“The opportunity to help mold these young men meant a great deal to me,” Jaksa said in a June 1 athletics press release at the time of his retirement. “Know that a small piece of my heart will always be with my players.”

On Aug. 15 – 75 days later – Jaksa quickly came out of retirement to become head coach at Saginaw Valley State University. He did not respond to a request for comment for this story.

New season, new beginning

Since Jaksa’s retirement, Alford conducted a nationwide search for a new baseball coach. He found a replacement just 27 miles away at Northwood University in Midland.

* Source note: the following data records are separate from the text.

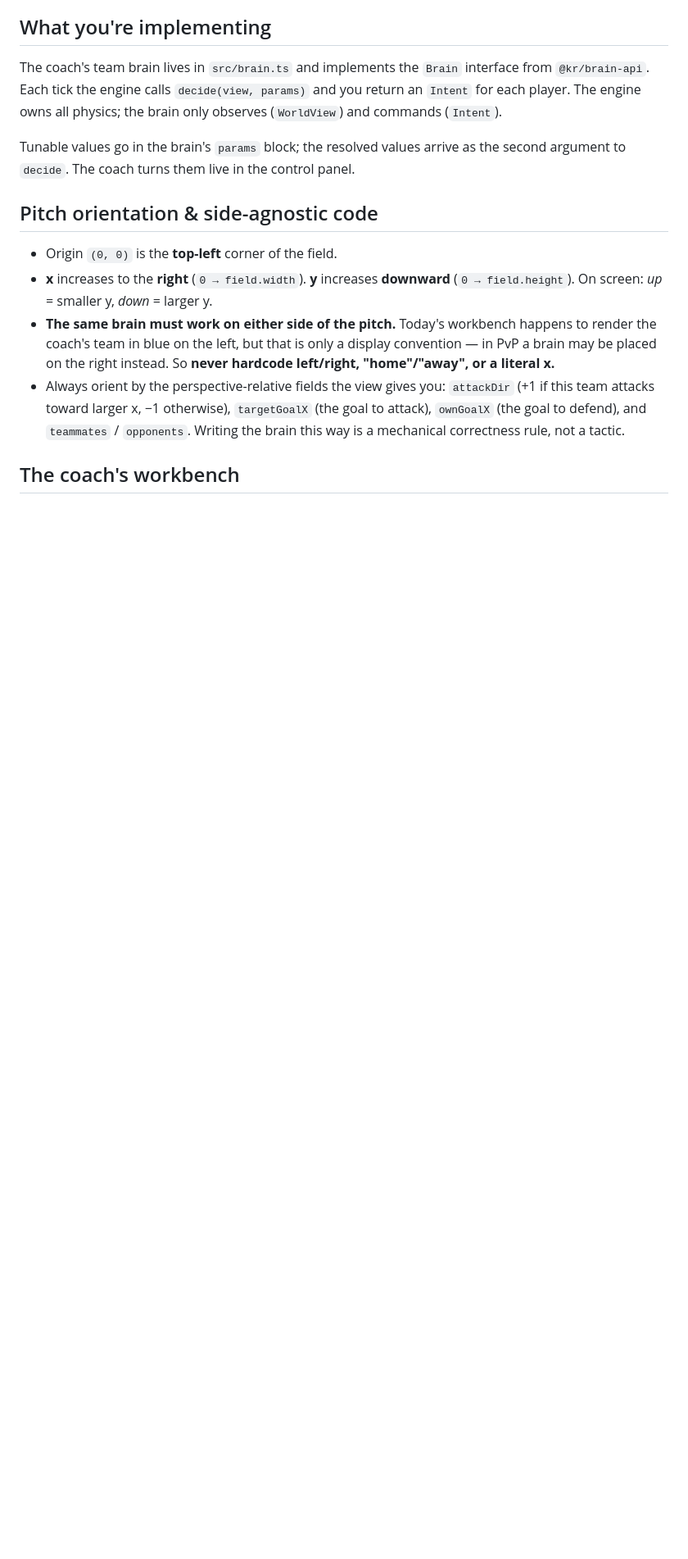
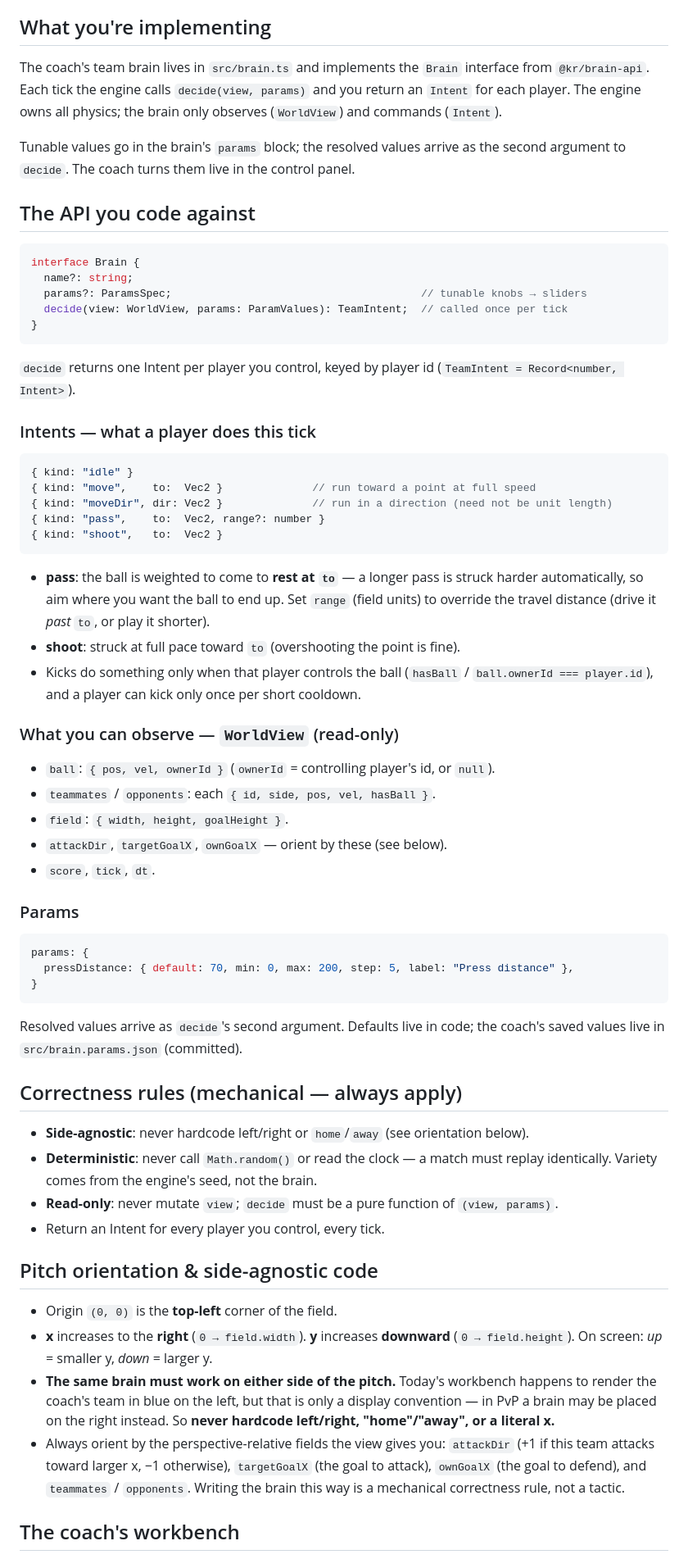
Before and after one commit to amitayk/claude-ball, a Markdown page: templates/brain-starter/CLAUDE.md, the part around one of its changes. Shown at 82% size. Rendered like a GitHub page; blank space fills up the shorter version.

Commit message:
CLAUDE.md: make it a self-contained, current API reference
Coaches' CLAUDE.md previously deferred the API to README (which only points
further up). Inline the full surface so it stands alone and is up to date:
- Brain interface + decide(view, params) + TeamIntent shape.
- All Intent kinds, including the new distance-weighted pass (arrive-at-`to`,
  optional `range`) and full-pace shoot.
- Observable WorldView fields, params shape, and where saved values live.
- Mechanical correctness rules: side-agnostic, deterministic (no Math.random),
  read-only view, return an Intent per player.

Co-Authored-By: Claude Opus 4.8 (1M context) <noreply@anthropic.com>

````diff
--- a/templates/brain-starter/CLAUDE.md
+++ b/templates/brain-starter/CLAUDE.md
@@ -73,6 +73,67 @@ brain only observes (`WorldView`) and commands (`Intent`).
 Tunable values go in the brain's `params` block; the resolved values arrive as
 the second argument to `decide`. The coach turns them live in the control panel.
 
+## The API you code against
+
+```ts
+interface Brain {
+  name?: string;
+  params?: ParamsSpec;                                       // tunable knobs → sliders
+  decide(view: WorldView, params: ParamValues): TeamIntent;  // called once per tick
+}
+```
+
+`decide` returns one Intent per player you control, keyed by player id
+(`TeamIntent = Record<number, Intent>`).
+
+### Intents — what a player does this tick
+
+```ts
+{ kind: "idle" }
+{ kind: "move",    to:  Vec2 }              // run toward a point at full speed
+{ kind: "moveDir", dir: Vec2 }              // run in a direction (need not be unit length)
+{ kind: "pass",    to:  Vec2, range?: number }
+{ kind: "shoot",   to:  Vec2 }
+```
+
+- **pass**: the ball is weighted to come to **rest at `to`** — a longer pass is
+  struck harder automatically, so aim where you want the ball to end up. Set
+  `range` (field units) to override the travel distance (drive it *past* `to`,
+  or play it shorter).
+- **shoot**: struck at full pace toward `to` (overshooting the point is fine).
+- Kicks do something only when that player controls the ball (`hasBall` /
+  `ball.ownerId === player.id`), and a player can kick only once per short
+  cooldown.
+
+### What you can observe — `WorldView` (read-only)
+
+- `ball`: `{ pos, vel, ownerId }` (`ownerId` = controlling player's id, or `null`).
+- `teammates` / `opponents`: each `{ id, side, pos, vel, hasBall }`.
+- `field`: `{ width, height, goalHeight }`.
+- `attackDir`, `targetGoalX`, `ownGoalX` — orient by these (see below).
+- `score`, `tick`, `dt`.
+
+### Params
+
+```ts
+params: {
+  pressDistance: { default: 70, min: 0, max: 200, step: 5, label: "Press distance" },
+}
+```
+
+Resolved values arrive as `decide`'s second argument. Defaults live in code; the
+coach's saved values live in `src/brain.params.json` (committed).
+
+## Correctness rules (mechanical — always apply)
+
+- **Side-agnostic**: never hardcode left/right or `home`/`away` (see orientation
+  below).
+- **Deterministic**: never call `Math.random()` or read the clock — a match must
+  replay identically. Variety comes from the engine's seed, not the brain.
+- **Read-only**: never mutate `view`; `decide` must be a pure function of
+  `(view, params)`.
+- Return an Intent for every player you control, every tick.
+
 ## Pitch orientation & side-agnostic code
 
 - Origin `(0, 0)` is the **top-left** corner of the field.
````
Also changed, not shown: other parts of templates/brain-starter/CLAUDE.md (+6 -2 lines).
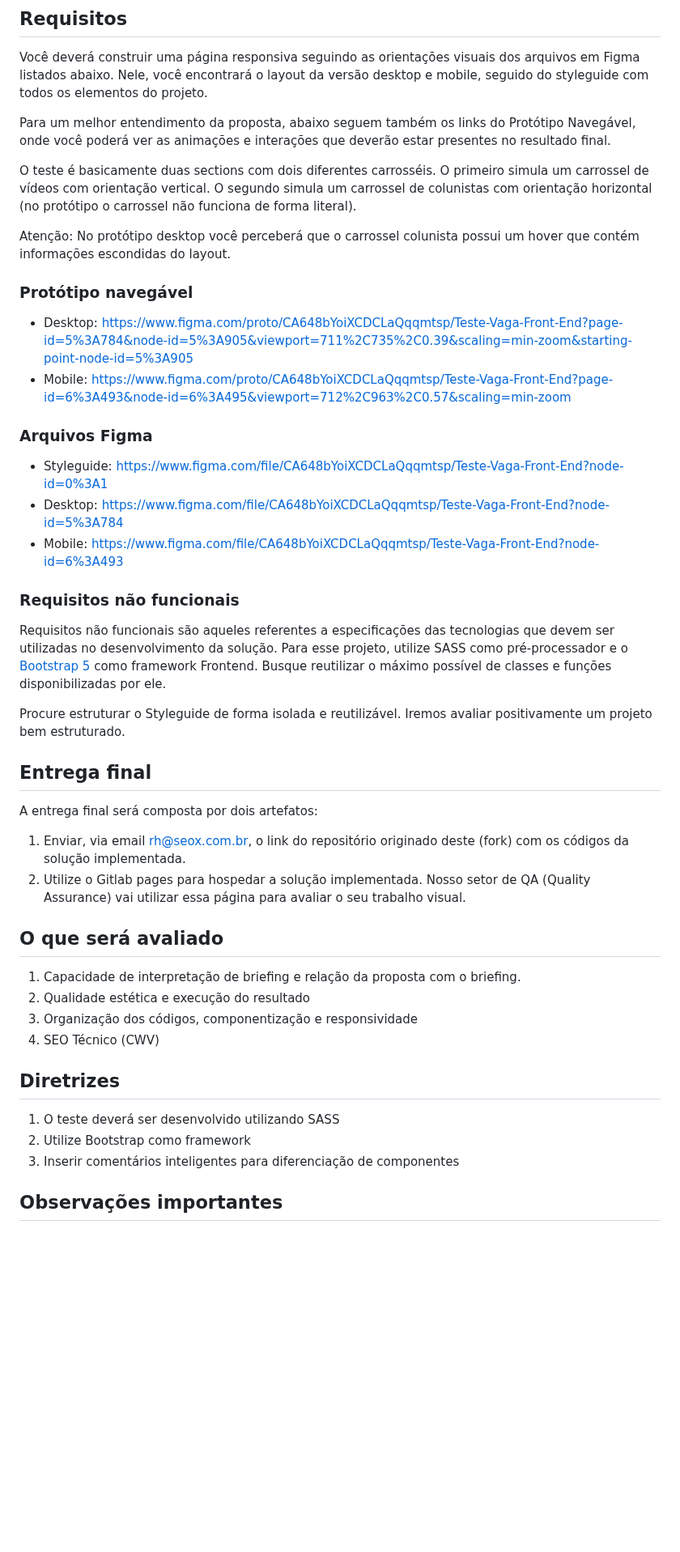
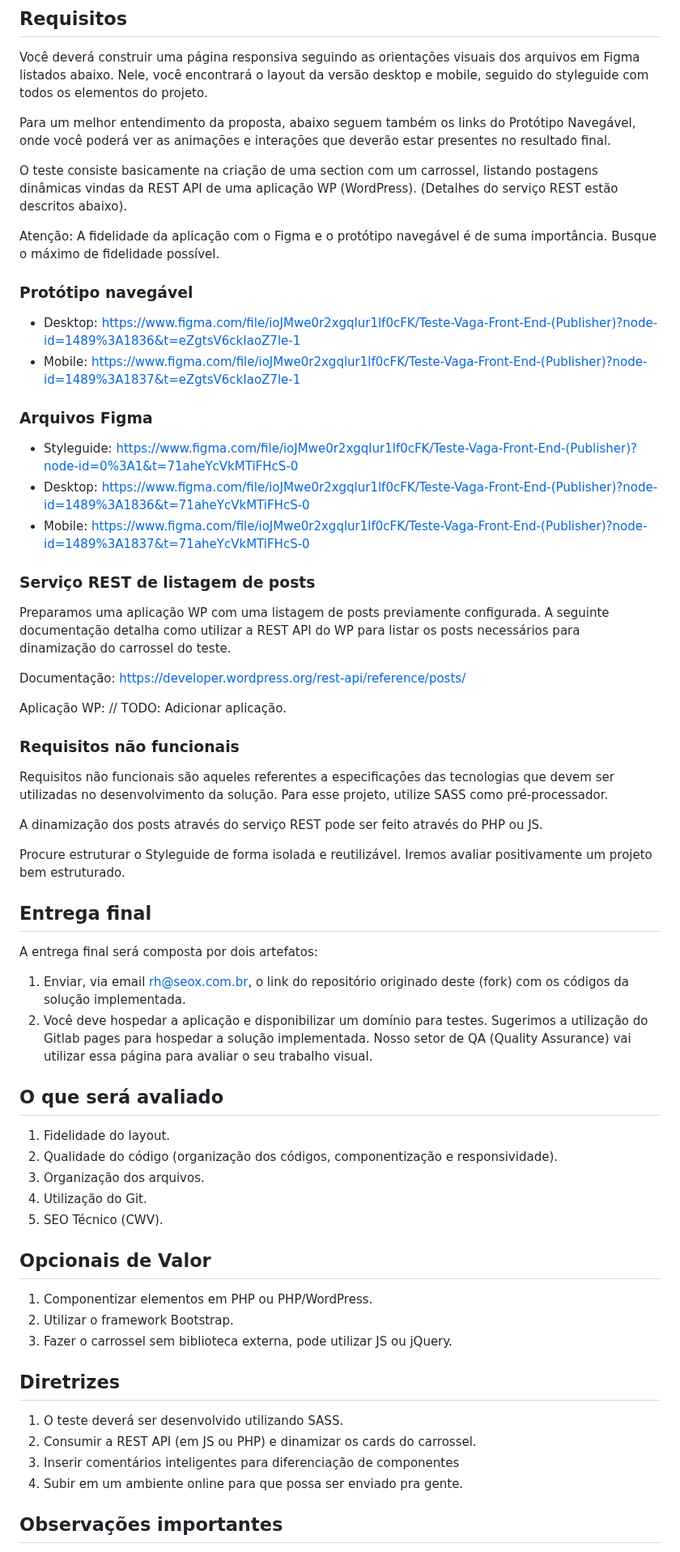
Before and after one commit to chelwillians/seox, a Markdown page: README.md, the part around one of its changes. Shown at 81% size. Drawn GitHub-style; blank space fills up the shorter version.

Commit message:
Primeira versão do teste, sem a aplicação REST

```diff
--- a/README.md
+++ b/README.md
@@ -13,24 +13,34 @@ Você deverá construir uma página responsiva seguindo as orientações visuais
 
 Para um melhor entendimento da proposta, abaixo seguem também os links do Protótipo Navegável, onde você poderá ver as animações e interações que deverão estar presentes no resultado final.
 
-O teste é basicamente duas sections com dois diferentes carrosséis. O primeiro simula um carrossel de vídeos com orientação vertical. O segundo simula um carrossel de colunistas com orientação horizontal (no protótipo o carrossel não funciona de forma literal).
+O teste consiste basicamente na criação de uma section com um carrossel, listando postagens dinâmicas vindas da REST API de uma aplicação WP (WordPress). (Detalhes do serviço REST estão descritos abaixo).
 
-Atenção: No protótipo desktop você perceberá que o carrossel colunista possui um hover que contém  informações escondidas do layout.
+Atenção: A fidelidade da aplicação com o Figma e o protótipo navegável é de suma importância. Busque o máximo de fidelidade possível.
 
 ### Protótipo navegável
 
-- Desktop: https://www.figma.com/proto/CA648bYoiXCDCLaQqqmtsp/Teste-Vaga-Front-End?page-id=5%3A784&node-id=5%3A905&viewport=711%2C735%2C0.39&scaling=min-zoom&starting-point-node-id=5%3A905
-- Mobile: https://www.figma.com/proto/CA648bYoiXCDCLaQqqmtsp/Teste-Vaga-Front-End?page-id=6%3A493&node-id=6%3A495&viewport=712%2C963%2C0.57&scaling=min-zoom
+- Desktop: https://www.figma.com/file/ioJMwe0r2xgqlur1lf0cFK/Teste-Vaga-Front-End-(Publisher)?node-id=1489%3A1836&t=eZgtsV6ckIaoZ7le-1
+- Mobile: https://www.figma.com/file/ioJMwe0r2xgqlur1lf0cFK/Teste-Vaga-Front-End-(Publisher)?node-id=1489%3A1837&t=eZgtsV6ckIaoZ7le-1
 
 ### Arquivos Figma
 
-- Styleguide: https://www.figma.com/file/CA648bYoiXCDCLaQqqmtsp/Teste-Vaga-Front-End?node-id=0%3A1
-- Desktop: https://www.figma.com/file/CA648bYoiXCDCLaQqqmtsp/Teste-Vaga-Front-End?node-id=5%3A784
-- Mobile: https://www.figma.com/file/CA648bYoiXCDCLaQqqmtsp/Teste-Vaga-Front-End?node-id=6%3A493
+- Styleguide: https://www.figma.com/file/ioJMwe0r2xgqlur1lf0cFK/Teste-Vaga-Front-End-(Publisher)?node-id=0%3A1&t=71aheYcVkMTiFHcS-0
+- Desktop: https://www.figma.com/file/ioJMwe0r2xgqlur1lf0cFK/Teste-Vaga-Front-End-(Publisher)?node-id=1489%3A1836&t=71aheYcVkMTiFHcS-0
+- Mobile: https://www.figma.com/file/ioJMwe0r2xgqlur1lf0cFK/Teste-Vaga-Front-End-(Publisher)?node-id=1489%3A1837&t=71aheYcVkMTiFHcS-0
+
+### Serviço REST de listagem de posts
+
+Preparamos uma aplicação WP com uma listagem de posts previamente configurada. A seguinte documentação detalha como utilizar a REST API do WP para listar os posts necessários para dinamização do carrossel do teste.
+
+Documentação: https://developer.wordpress.org/rest-api/reference/posts/
+
+Aplicação WP: // TODO: Adicionar aplicação.
 
 ### Requisitos não funcionais
 
-Requisitos não funcionais são aqueles referentes a especificações das tecnologias que devem ser utilizadas no desenvolvimento da solução. Para esse projeto, utilize SASS como pré-processador e o [Bootstrap 5](https://getbootstrap.com/docs/5.0/customize/sass/) como framework Frontend. Busque reutilizar o máximo possível de classes e funções disponibilizadas por ele.
+Requisitos não funcionais são aqueles referentes a especificações das tecnologias que devem ser utilizadas no desenvolvimento da solução. Para esse projeto, utilize SASS como pré-processador.
+
+A dinamização dos posts através do serviço REST pode ser feito através do PHP ou JS.
 
 Procure estruturar o Styleguide de forma isolada e reutilizável. Iremos avaliar positivamente um projeto bem estruturado.
 
@@ -39,20 +49,28 @@ Procure estruturar o Styleguide de forma isolada e reutilizável. Iremos avaliar
 A entrega final será composta por dois artefatos:
 
 1. Enviar, via email rh@seox.com.br, o link do repositório originado deste (fork) com os códigos da solução implementada.
-2. Utilize o Gitlab pages para hospedar a solução implementada. Nosso setor de QA (Quality Assurance) vai utilizar essa página para avaliar o seu trabalho visual.
+2. Você deve hospedar a aplicação e disponibilizar um domínio para testes. Sugerimos a utilização do Gitlab pages para hospedar a solução implementada. Nosso setor de QA (Quality Assurance) vai utilizar essa página para avaliar o seu trabalho visual.
 
 ## O que será avaliado
 
-1. Capacidade de interpretação de briefing e relação da proposta com o briefing.
-2. Qualidade estética e execução do resultado
-3. Organização dos códigos, componentização e responsividade
-4. SEO Técnico (CWV)
+1. Fidelidade do layout.
+2. Qualidade do código (organização dos códigos, componentização e responsividade).
+3. Organização dos arquivos.
+4. Utilização do Git.
+5. SEO Técnico (CWV).
+
+## Opcionais de Valor
+
+1. Componentizar elementos em PHP ou PHP/WordPress.
+2. Utilizar o framework Bootstrap.
+3. Fazer o carrossel sem biblioteca externa, pode utilizar JS ou jQuery.
 
 ## Diretrizes
 
-1. O teste deverá ser desenvolvido utilizando SASS
-2. Utilize Bootstrap como framework
+1. O teste deverá ser desenvolvido utilizando SASS.
+2. Consumir a REST API (em JS ou PHP) e dinamizar os cards do carrossel.
 3. Inserir comentários inteligentes para diferenciação de componentes
+4. Subir em um ambiente online para que possa ser enviado pra gente.
 
 ## Observações importantes
 
```
Also changed, not shown: other parts of README.md (+1 -1 lines).
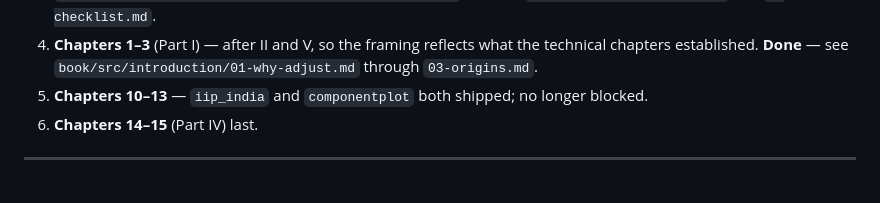
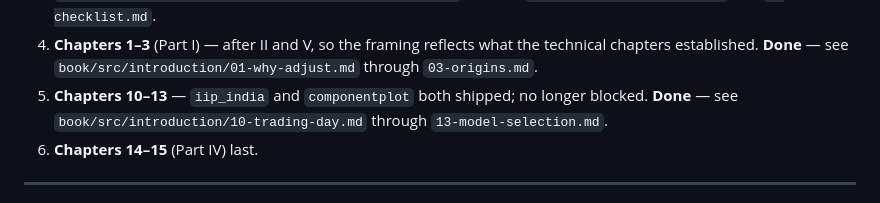
Before and after one commit to MSALabs/SeasonalAdjustment.jl, a Markdown page: handoff/Introduction/introduction-design.md, the part around the change. Rendered like a GitHub page.

```diff
--- a/handoff/Introduction/introduction-design.md
+++ b/handoff/Introduction/introduction-design.md
@@ -278,7 +278,8 @@ deliver.
    technical chapters established. **Done** — see
    `book/src/introduction/01-why-adjust.md` through `03-origins.md`.
 5. **Chapters 10–13** — `iip_india` and `componentplot` both shipped; no
-   longer blocked.
+   longer blocked. **Done** — see `book/src/introduction/10-trading-day.md`
+   through `13-model-selection.md`.
 6. **Chapters 14–15** (Part IV) last.
 
 ---
```
Also changed, not shown: handoff/Introduction/part3-handoff.md (+14 -0 lines).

Jordan Bischel was hired as Jaksa’s successor on June 28.

“(Bischel) really stood out with the culture of his organization,” Alford said. “We get the details in those interviews. I have full faith in the program that he’s going to put forth for us in baseball. I have high expectations.” 

By July 1, McLatcher and Opalewski were also gone from the baseball program.

After the police sought charges against McLatcher for larceny, Isabella County Senior Assistant Prosecuting Attorney Alan Reimers declined to pursue them.

McLatcher, who officially resigned from CMU on June 20, has worked at Davenport for almost five months. Cole was shocked after learning McLatcher found a new job. 

“Once you go through something like that at one place, other schools are tough on hiring you," Cole said. 

Davenport Athletic Director Paul Lowden and head coach Kevin Tidey were contacted for comment for this story. Alford would not confirm if he received a call from Davenport seeking a reference for McLatcher before his hire.

It is unclear if Davenport knew McLatcher was on administrative leave and was the subject of a police investigation immediately before hiring him.

“That’s not me for me to answer,” Alford said. “That’s personnel stuff.”

When questioned about whether Opalewski should have reported the missing Adderall after first hearing about it, he said he was “comfortable” with his response. After the 2018 season, Opalewski left Mount Pleasant to become a pitching coach for the Post Grad Program at IMG Academy in Bradenton, Florida. 

“I’m pretty comfortable with everything,” Opalewski said. “I don’t think that there’s any benefit to looking back and wondering if I would’ve done something different.”

Central Michigan University Police compiled a report concerning the case of Aaron McLatcher.

A former Central Michigan baseball player claimed former coach Steve Jaksa "humiliated" him before the student-athlete decided to leave the program.

A former Central Michigan baseball player claimed former coach Steve Jaksa "humiliated" him before the student-athlete decided to leave the program.

A former Central Michigan baseball player claimed former coach Steve Jaksa "humiliated" him before the student-athlete decided to leave the program.